Front-end code change data:
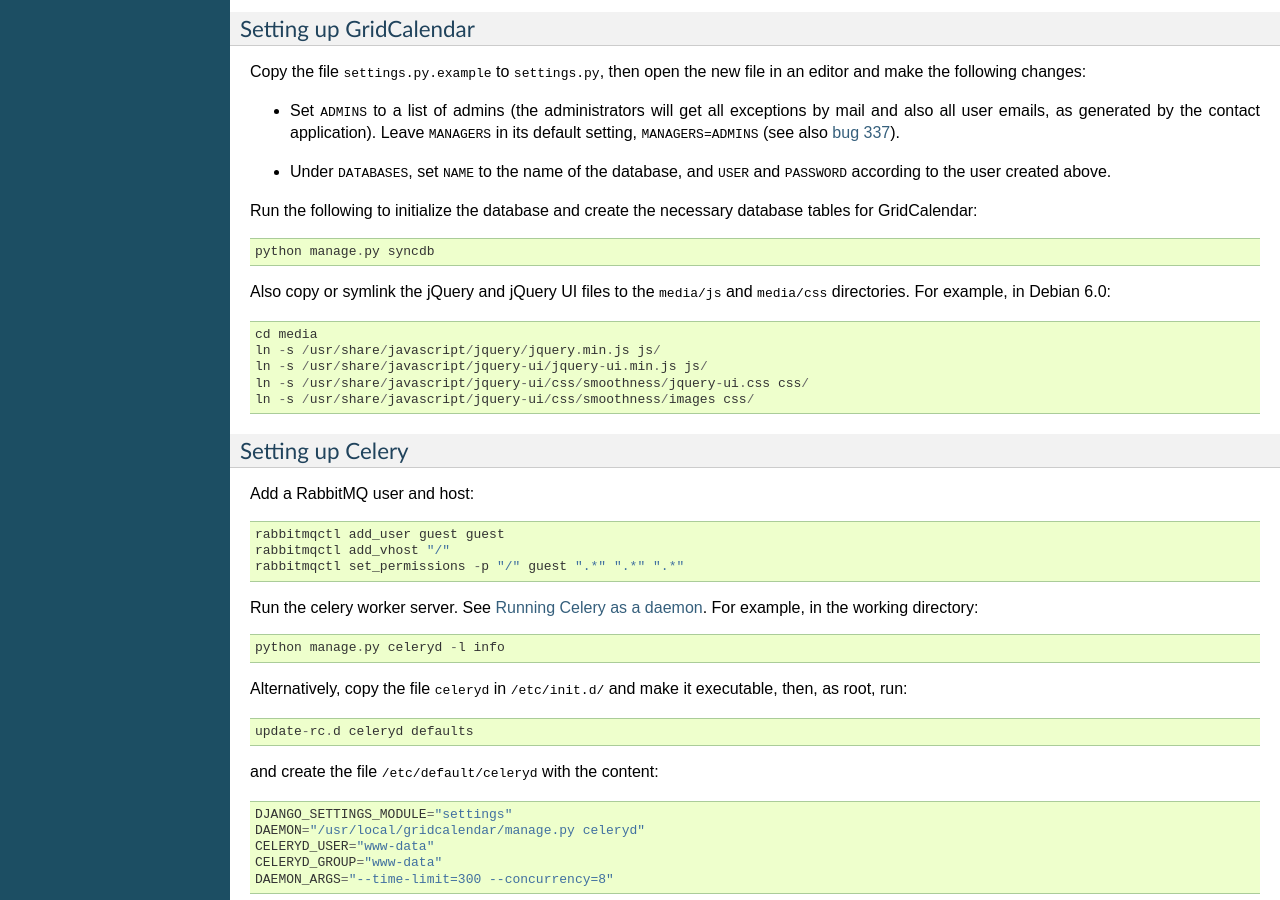
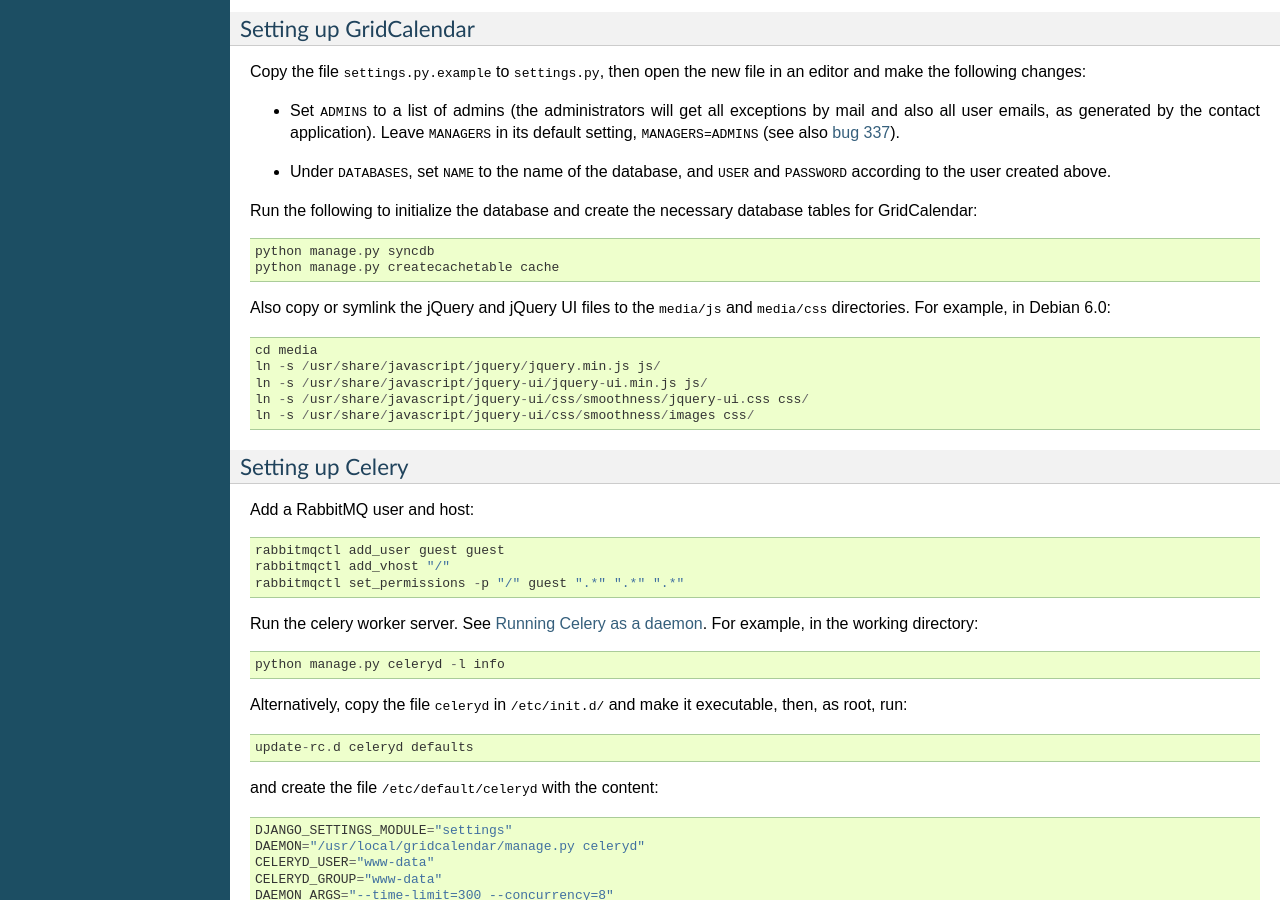
Before and after one commit to wikical/grical, a Sphinx documentation site: the page built from docs/administrators_guide.txt, in a window 1280 px wide and 900 px high, scrolled down 4838 px. Built offline with Sphinx 7.4.7, drawn with Linux system fonts in a browser that asks for light colours.

Commit message:
Fixed documentation for creating cache table (#330)

```diff
--- a/docs/administrators_guide.txt
+++ b/docs/administrators_guide.txt
@@ -259,6 +259,7 @@
 database tables for GridCalendar::
 
     python manage.py syncdb
+    python manage.py createcachetable cache
 
 Also copy or symlink the jQuery and jQuery UI files to the
 :file:`media/js` and :file:`media/css` directories. For example, in
```
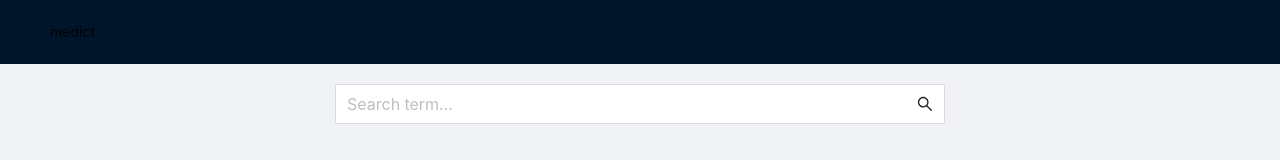
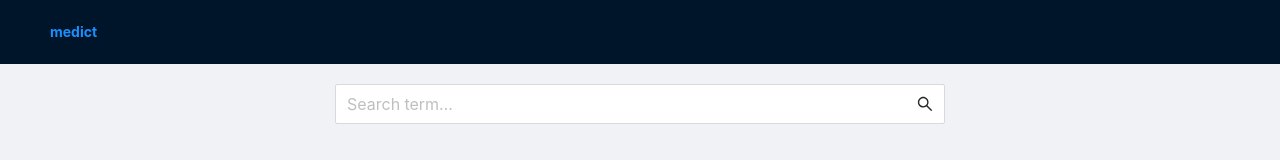
Before and after one commit to eszterkv/medict, a React (Create React App) app: page / in a window 1280 px wide. Shown: the top 160 px of the page. Built offline with nearby package versions, Linux system fonts and the light colour scheme.

Commit message:
push to history

```diff
--- a/src/App.tsx
+++ b/src/App.tsx
@@ -30,6 +30,9 @@ const App: React.FC = () => {
     const apiKey = process.env.REACT_APP_DICT_API_KEY;
     const term = typeof e === 'string' ? e : e?.target?.value;
 
+    if (window?.location?.search !== term)
+      window?.history?.pushState({ q: term }, term, `?q=${term}`);
+
     axios.get(`${baseUrl}${term}?key=${apiKey}`)
       .then(res => {
         setDefinitions(res.data);
@@ -39,7 +42,11 @@ const App: React.FC = () => {
 
   return (
     <Layout style={{ minHeight: '100vh' }}>
-      <Header>medict</Header>
+      <Header>
+        <strong>
+          <a href="/">medict</a>
+        </strong>
+      </Header>
       <Content style={{ padding: '20px 30px' }}>
         <Row align="middle" justify="center">
           <Col xs={24} md={12}>
```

### Exercise instructions:
Output all of the data exactly as it stands, minus any images.

### Result for this exercise:
Before and after one commit to wikical/grical, a Sphinx documentation site: the page built from docs/administrators_guide.txt, in a window 1280 px wide and 900 px high, scrolled down 4838 px. Built offline with Sphinx 7.4.7, drawn with Linux system fonts in a browser that asks for light colours.

Commit message:
Fixed documentation for creating cache table (#330)

```diff
--- a/docs/administrators_guide.txt
+++ b/docs/administrators_guide.txt
@@ -259,6 +259,7 @@
 database tables for GridCalendar::
 
     python manage.py syncdb
+    python manage.py createcachetable cache
 
 Also copy or symlink the jQuery and jQuery UI files to the
 :file:`media/js` and :file:`media/css` directories. For example, in
```
Before and after one commit to eszterkv/medict, a React (Create React App) app: page / in a window 1280 px wide. Shown: the top 160 px of the page. Built offline with nearby package versions, Linux system fonts and the light colour scheme.

Commit message:
push to history

```diff
--- a/src/App.tsx
+++ b/src/App.tsx
@@ -30,6 +30,9 @@ const App: React.FC = () => {
     const apiKey = process.env.REACT_APP_DICT_API_KEY;
     const term = typeof e === 'string' ? e : e?.target?.value;
 
+    if (window?.location?.search !== term)
+      window?.history?.pushState({ q: term }, term, `?q=${term}`);
+
     axios.get(`${baseUrl}${term}?key=${apiKey}`)
       .then(res => {
         setDefinitions(res.data);
@@ -39,7 +42,11 @@ const App: React.FC = () => {
 
   return (
     <Layout style={{ minHeight: '100vh' }}>
-      <Header>medict</Header>
+      <Header>
+        <strong>
+          <a href="/">medict</a>
+        </strong>
+      </Header>
       <Content style={{ padding: '20px 30px' }}>
         <Row align="middle" justify="center">
           <Col xs={24} md={12}>
```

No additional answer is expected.